CREATe Fellow in Cultural Economics, Prof. Ruth Towse, has recently been made a Distinguished Fellow of the ACEI (Association for Cultural Economics International).
Widely regarded as the forerunner to establish the field of cultural economics, Prof. Towse has had an illustrious career for over 30 years in this area of study. Her authored and edited books have helped to define the field of the economics of art and culture as a serious area for specialist research and teaching in theoretical and applied economics. Through her role as a CREATe Fellow, Prof. Towse currently leads research on copyright and business models in music publishing. Incorporating both qualitative and quantitative methods of legal and economic analysis, her research provides an historical perspective on the economics of music publishing.

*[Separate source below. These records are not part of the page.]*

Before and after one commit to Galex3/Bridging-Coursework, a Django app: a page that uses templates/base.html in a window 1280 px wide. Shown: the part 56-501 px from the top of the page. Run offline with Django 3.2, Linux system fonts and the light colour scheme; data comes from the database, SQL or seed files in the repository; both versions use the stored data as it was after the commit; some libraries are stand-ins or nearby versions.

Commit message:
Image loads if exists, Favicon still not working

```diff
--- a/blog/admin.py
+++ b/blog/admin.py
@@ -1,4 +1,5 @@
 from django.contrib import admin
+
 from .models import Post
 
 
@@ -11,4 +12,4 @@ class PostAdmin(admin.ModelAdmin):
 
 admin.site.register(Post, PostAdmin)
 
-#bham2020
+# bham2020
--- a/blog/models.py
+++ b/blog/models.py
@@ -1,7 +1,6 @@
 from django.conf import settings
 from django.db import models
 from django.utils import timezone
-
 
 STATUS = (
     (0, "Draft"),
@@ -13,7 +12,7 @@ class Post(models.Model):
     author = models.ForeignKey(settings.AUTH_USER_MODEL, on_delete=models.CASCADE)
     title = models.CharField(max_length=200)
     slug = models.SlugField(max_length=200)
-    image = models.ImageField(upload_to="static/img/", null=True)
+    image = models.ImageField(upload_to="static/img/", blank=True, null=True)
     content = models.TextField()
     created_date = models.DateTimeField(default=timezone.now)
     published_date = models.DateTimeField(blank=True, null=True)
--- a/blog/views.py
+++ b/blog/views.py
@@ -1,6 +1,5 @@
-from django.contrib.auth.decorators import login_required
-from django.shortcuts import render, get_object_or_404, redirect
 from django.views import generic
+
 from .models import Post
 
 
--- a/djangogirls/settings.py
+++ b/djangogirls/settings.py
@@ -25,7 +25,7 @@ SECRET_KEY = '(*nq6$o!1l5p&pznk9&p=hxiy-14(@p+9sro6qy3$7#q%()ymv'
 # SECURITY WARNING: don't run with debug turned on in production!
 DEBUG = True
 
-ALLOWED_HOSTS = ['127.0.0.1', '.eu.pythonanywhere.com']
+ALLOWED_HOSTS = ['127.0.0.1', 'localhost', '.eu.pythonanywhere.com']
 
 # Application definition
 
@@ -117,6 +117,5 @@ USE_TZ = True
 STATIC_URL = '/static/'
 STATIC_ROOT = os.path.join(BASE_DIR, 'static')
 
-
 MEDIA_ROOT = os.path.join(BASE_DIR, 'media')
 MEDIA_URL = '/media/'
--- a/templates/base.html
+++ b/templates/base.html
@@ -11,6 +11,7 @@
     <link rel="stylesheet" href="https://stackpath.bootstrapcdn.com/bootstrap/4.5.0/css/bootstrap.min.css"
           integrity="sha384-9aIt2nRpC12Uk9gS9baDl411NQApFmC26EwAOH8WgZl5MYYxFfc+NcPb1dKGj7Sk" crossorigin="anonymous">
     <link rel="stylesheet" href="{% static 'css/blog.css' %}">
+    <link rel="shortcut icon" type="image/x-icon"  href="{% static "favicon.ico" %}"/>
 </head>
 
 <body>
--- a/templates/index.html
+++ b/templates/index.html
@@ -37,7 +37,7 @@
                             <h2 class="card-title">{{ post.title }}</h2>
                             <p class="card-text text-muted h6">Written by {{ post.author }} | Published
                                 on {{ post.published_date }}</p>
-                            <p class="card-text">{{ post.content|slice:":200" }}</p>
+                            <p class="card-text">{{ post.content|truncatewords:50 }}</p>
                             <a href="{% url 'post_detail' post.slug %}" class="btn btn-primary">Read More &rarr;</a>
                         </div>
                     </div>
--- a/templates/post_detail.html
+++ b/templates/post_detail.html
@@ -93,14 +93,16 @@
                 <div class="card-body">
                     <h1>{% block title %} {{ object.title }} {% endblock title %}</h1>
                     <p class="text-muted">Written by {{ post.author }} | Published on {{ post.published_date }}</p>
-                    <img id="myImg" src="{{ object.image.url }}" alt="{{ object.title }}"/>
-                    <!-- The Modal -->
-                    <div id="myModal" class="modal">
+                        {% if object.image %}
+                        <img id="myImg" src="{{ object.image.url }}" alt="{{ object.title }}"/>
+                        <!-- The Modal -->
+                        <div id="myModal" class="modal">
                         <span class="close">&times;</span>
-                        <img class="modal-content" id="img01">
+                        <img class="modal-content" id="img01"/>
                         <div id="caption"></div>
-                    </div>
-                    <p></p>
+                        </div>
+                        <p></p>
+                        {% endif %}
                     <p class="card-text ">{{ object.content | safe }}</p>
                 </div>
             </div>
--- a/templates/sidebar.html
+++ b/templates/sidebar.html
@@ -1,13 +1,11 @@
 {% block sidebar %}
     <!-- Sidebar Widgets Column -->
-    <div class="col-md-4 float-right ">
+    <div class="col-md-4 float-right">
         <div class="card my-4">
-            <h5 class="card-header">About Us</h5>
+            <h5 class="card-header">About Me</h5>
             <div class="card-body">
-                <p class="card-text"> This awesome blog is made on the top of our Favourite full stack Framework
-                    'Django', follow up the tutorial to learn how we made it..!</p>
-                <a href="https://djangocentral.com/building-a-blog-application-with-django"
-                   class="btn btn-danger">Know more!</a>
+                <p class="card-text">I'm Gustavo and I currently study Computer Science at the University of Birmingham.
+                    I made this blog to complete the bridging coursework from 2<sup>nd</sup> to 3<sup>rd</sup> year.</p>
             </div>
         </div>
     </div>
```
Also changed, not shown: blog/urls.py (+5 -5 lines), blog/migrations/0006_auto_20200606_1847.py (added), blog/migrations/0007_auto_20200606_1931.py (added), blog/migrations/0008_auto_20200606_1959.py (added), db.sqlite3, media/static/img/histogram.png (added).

Prof. Ruth Towse took her first degree at the University of Reading in 1964 followed by an MSc (Econ) at the London School of Economics. Her PhD, in 2000, from Erasmus University in Rotterdam, was in ‘Creativity, Incentive and Reward: An Economic Analysis of Copyright and Culture in the Information Age’. This consolidated her interests in intellectual property and the digital economy, interests that still occupy much of her time today. Her early academic career included appointments at Middlesex University, City University in London, and the University of Exeter. With her husband Mark Blaug she moved to the Netherlands in 1999 to join the staff at Erasmus University, where she stayed for almost ten years. She returned to England in 2007, taking up her present position as Professor of Economics of Creative Industries in the Centre for Intellectual Property Management and Policy at Bournemouth University.

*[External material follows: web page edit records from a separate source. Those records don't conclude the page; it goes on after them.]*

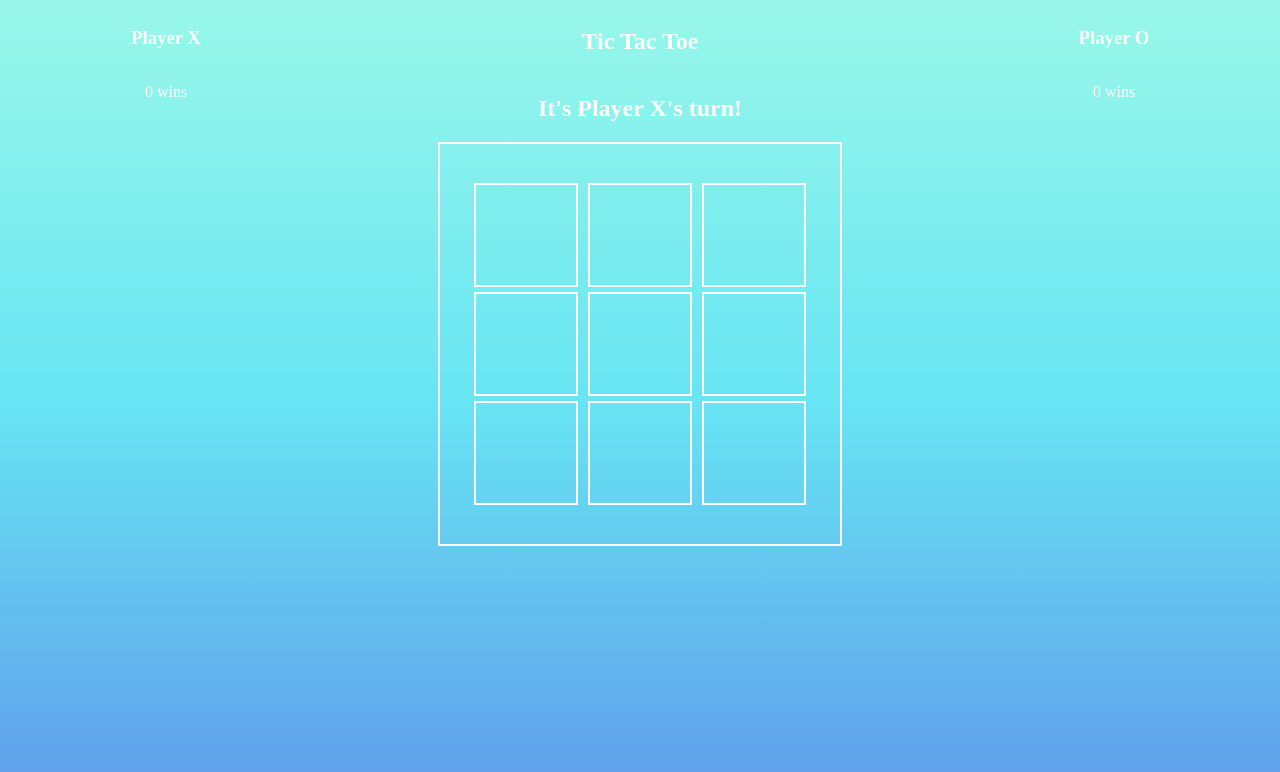
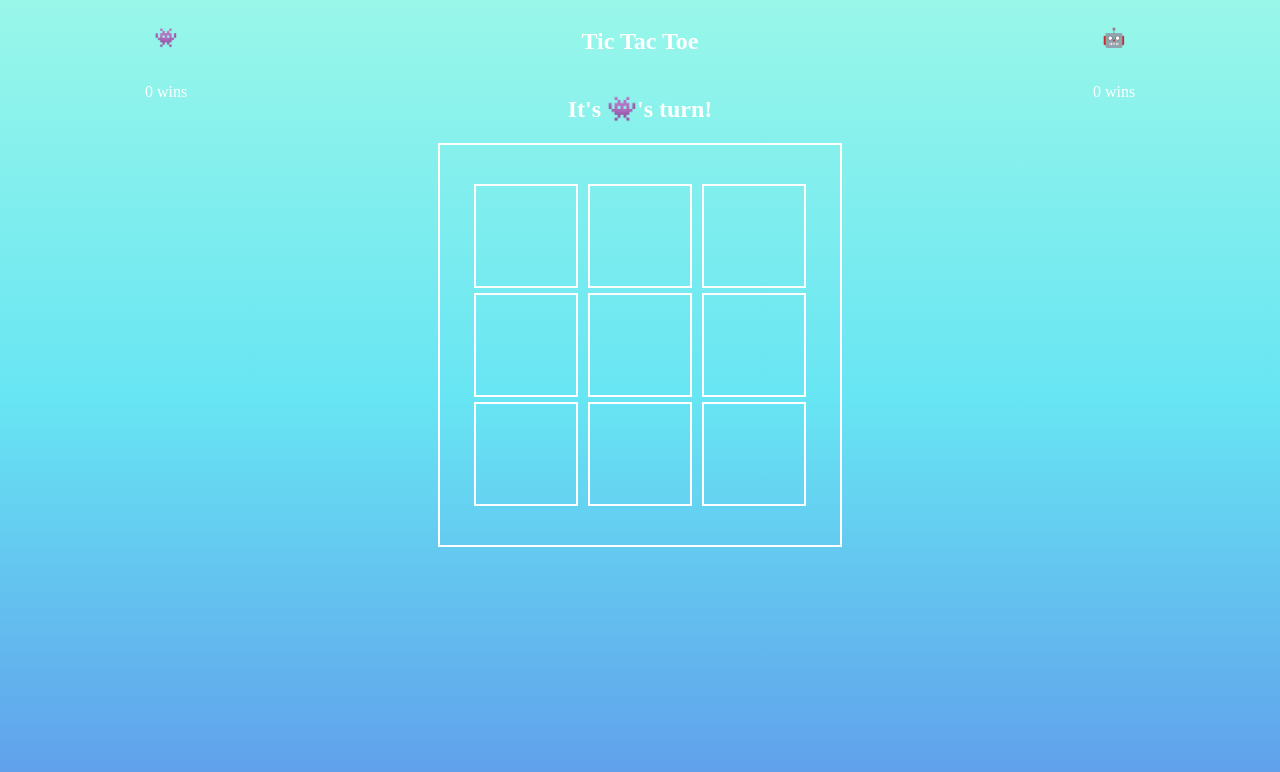
Before and after one commit to kmewrd/tic-tac-toe, a plain HTML site: page index.html in a window 1280 px wide. Drawn offline with Linux system fonts and the light colour scheme.

Commit message:
Add class to h2 and replace player names with emoji tokens

```diff
--- a/index.html
+++ b/index.html
@@ -6,12 +6,12 @@
 <body>
   <main>
     <section class="player-left">
-      <h3>Player X</h3>
+      <h3>👾</h3>
       <p>0 wins</p>
     </section>
     <section class="game">
       <h1>Tic Tac Toe</h1>
-      <h2>It's Player X's turn!</h2>
+      <h2 class="turn-tracker">It's 👾's turn!</h2>
       <div class="game-board">
         <div class="row-1">
           <div class="game-board__square" id="AA"></div>
@@ -31,7 +31,7 @@
       </div>
     </section>
     <section class="player-right">
-      <h3>Player O</h3>
+      <h3>🤖</h3>
       <p>0 wins</p>
     </section>
   </main>
```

Prof. Towse started publishing in the early 1990s and together with Abdul Khakee edited one of the first collections of research papers in the field in 1992. In the following year she wrote a book on the economics of the singing profession (based on the detailed knowledge of singing gained through her early training as a singer). Her 1997 two-volume collection of papers published in cultural economics up until the mid-1990s still stands as a major source of the early literature in this field. In more recent times she has continued her publishing trajectory with books that have become standard reference works, including her Handbook of Cultural Economics (2003 and 2011), her Textbook of Cultural Economics (2010) and Advanced Introduction to Cultural Economics (2014).